[MILAN] Italian unions will meet Fiat Chrysler Automobiles (FCA) later this week to discuss whether to give hundreds of its short-term employees permanent contracts, taking advantage of a government move to ease labour rules.
FCA will meet unions at the Melfi plant in southern Italy on Thursday and Friday to speak about shifts and new hires it promised in January.
If the carmaker goes ahead and changes the contracts, it will be an important test for the efforts of Prime Minister Matteo Renzi who hopes to use his labour reform to encourage firms to hire, especially young people.
Roberto Di Maulo, leader of the Fismic union, said the new contracts would be convenient for FCA, allowing it "to cut costs. A temporary hire costs infinitely more".
Fiat declined to comment.
FCA said in January it planned to add more than 1,000 new workers at the Melfi plant thanks to strong sales of its new Jeep Renegade and Fiat 500X models. It also ended temporary layoffs at Melfi, allowing 5,418 employees to return to work full-time.
FCA said at the time that these new workers, who would be hired on temporary agreements initially, could be offered the more secure contracts once demand for the models had stabilised, but did not give a specific timeframe.
The legislative decrees approved by cabinet last week ease firing restrictions for large private sector firms and aim to reduce the use of temporary contracts.
Italy has one of the lowest labour participation rates in the euro zone and young people are hired almost exclusively on temporary contracts with few rights or labour protection.
FCA Chief Executive Sergio Marchionne has already expressed his approval of the measures at a news conference with Mr Renzi in Detroit.
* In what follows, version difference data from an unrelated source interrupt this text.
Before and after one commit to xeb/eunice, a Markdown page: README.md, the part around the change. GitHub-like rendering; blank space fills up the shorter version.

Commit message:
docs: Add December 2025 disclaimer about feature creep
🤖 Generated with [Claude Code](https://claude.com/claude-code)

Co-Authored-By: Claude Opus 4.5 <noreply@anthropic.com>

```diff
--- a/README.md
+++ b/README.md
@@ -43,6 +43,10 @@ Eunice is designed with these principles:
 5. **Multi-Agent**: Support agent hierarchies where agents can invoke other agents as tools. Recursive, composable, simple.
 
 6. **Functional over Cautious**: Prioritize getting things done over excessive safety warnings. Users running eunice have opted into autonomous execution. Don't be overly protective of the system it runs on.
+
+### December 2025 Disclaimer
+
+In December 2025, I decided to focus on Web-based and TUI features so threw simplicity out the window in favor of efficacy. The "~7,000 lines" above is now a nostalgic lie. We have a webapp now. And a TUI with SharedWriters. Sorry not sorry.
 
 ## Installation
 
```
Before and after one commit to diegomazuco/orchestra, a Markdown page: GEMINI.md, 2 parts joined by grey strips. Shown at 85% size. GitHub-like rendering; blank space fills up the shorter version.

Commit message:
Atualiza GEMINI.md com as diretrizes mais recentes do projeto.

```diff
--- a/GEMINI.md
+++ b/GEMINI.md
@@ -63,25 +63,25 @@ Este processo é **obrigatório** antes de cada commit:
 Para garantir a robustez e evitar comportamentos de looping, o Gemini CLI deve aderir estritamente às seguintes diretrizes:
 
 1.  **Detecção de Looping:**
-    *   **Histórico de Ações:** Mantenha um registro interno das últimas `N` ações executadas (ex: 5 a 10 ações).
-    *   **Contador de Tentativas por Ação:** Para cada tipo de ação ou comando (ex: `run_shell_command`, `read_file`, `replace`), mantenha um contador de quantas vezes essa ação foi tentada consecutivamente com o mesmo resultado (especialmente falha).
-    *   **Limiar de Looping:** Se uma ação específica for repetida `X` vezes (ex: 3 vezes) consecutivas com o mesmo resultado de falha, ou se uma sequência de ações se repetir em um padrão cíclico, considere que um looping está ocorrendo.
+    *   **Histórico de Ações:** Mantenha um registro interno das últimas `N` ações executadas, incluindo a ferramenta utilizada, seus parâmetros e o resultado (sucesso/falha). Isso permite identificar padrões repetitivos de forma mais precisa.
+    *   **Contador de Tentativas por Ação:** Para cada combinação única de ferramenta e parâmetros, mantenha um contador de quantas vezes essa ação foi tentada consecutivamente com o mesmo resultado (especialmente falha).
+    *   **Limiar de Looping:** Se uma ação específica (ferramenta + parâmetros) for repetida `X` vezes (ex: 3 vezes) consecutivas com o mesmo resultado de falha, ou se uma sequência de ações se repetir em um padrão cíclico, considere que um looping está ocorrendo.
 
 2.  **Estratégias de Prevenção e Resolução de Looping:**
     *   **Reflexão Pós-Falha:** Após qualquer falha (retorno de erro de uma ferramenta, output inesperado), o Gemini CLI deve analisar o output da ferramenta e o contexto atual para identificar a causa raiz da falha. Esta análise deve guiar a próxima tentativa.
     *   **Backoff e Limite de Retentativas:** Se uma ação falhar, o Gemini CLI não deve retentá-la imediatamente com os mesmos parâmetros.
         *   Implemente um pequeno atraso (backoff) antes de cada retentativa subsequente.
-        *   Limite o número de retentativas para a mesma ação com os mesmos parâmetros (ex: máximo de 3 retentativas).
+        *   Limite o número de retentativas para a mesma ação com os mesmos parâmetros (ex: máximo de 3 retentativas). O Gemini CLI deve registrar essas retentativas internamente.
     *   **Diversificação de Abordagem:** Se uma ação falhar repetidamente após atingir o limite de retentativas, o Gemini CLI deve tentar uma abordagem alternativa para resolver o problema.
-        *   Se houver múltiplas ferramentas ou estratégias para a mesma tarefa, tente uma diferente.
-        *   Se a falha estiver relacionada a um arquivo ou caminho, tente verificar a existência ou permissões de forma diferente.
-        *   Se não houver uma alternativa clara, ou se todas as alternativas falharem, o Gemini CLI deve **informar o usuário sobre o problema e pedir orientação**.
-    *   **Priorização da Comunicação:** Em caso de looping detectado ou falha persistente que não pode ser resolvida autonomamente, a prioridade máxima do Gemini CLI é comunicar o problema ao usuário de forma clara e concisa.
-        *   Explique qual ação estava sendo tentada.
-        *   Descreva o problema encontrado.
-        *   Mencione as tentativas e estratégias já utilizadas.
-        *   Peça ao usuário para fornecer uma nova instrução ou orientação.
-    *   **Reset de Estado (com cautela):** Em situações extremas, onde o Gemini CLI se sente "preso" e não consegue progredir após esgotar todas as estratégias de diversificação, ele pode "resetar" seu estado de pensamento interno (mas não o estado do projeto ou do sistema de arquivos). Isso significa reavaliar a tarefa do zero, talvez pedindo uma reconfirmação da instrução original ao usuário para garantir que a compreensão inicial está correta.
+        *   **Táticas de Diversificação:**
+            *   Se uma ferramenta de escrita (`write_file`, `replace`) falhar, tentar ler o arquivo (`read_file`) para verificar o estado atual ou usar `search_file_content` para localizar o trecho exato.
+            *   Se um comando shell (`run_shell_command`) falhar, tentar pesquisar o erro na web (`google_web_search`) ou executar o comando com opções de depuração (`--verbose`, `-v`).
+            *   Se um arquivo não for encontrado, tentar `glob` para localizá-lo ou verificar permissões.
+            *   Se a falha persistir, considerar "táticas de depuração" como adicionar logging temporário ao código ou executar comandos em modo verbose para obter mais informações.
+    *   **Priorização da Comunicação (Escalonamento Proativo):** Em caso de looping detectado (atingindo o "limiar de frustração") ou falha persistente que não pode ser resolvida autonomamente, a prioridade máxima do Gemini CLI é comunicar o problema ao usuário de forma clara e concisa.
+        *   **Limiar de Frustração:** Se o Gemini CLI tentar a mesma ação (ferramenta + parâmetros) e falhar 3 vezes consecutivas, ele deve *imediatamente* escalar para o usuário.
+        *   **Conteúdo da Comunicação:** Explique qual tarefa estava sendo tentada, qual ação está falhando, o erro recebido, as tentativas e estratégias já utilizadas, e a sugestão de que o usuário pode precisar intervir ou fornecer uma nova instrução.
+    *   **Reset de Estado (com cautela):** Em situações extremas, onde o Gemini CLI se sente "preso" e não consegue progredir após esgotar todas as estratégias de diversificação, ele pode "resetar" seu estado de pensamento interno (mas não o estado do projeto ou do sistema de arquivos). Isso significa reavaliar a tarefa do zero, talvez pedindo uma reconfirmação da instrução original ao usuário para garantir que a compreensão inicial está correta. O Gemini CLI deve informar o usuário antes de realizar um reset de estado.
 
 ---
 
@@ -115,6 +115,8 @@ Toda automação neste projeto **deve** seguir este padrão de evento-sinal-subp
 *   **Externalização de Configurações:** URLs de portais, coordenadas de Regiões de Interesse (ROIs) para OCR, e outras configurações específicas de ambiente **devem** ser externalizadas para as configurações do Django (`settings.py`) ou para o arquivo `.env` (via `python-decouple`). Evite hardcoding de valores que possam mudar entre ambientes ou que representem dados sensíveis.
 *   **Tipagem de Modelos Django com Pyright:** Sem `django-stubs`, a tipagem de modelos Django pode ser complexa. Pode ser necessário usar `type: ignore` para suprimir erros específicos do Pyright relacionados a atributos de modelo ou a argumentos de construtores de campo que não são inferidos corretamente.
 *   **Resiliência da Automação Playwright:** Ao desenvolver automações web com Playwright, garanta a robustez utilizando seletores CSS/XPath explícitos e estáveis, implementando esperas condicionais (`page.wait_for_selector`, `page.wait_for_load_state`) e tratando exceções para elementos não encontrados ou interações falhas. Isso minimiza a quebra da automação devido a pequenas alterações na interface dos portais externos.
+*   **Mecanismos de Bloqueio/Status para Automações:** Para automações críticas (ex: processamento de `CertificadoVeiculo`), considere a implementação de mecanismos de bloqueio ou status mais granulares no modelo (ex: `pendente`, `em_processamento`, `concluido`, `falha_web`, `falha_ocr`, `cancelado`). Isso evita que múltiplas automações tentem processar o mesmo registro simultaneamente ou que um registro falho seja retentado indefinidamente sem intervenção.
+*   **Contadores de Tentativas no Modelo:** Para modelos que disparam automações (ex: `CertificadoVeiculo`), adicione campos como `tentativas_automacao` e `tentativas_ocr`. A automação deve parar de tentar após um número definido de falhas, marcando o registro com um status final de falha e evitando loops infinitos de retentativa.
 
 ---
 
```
Mr Marchionne has been one of the most vocal critics of the laws, which have made it hard to lay off employees.
Besides the Fiat 500X and Jeep Renegade, Melfi also produces the older Fiat Punto model.
Union sources said they were told by FCA that production of the Punto at Melfi would continue throughout this year, dismissing reports that the manufacturing of this model could either be stopped or moved elsewhere.
The sources also added that given positive demand for all the Melfi models, new hires at the plant would likely exceed the forecasts given in January.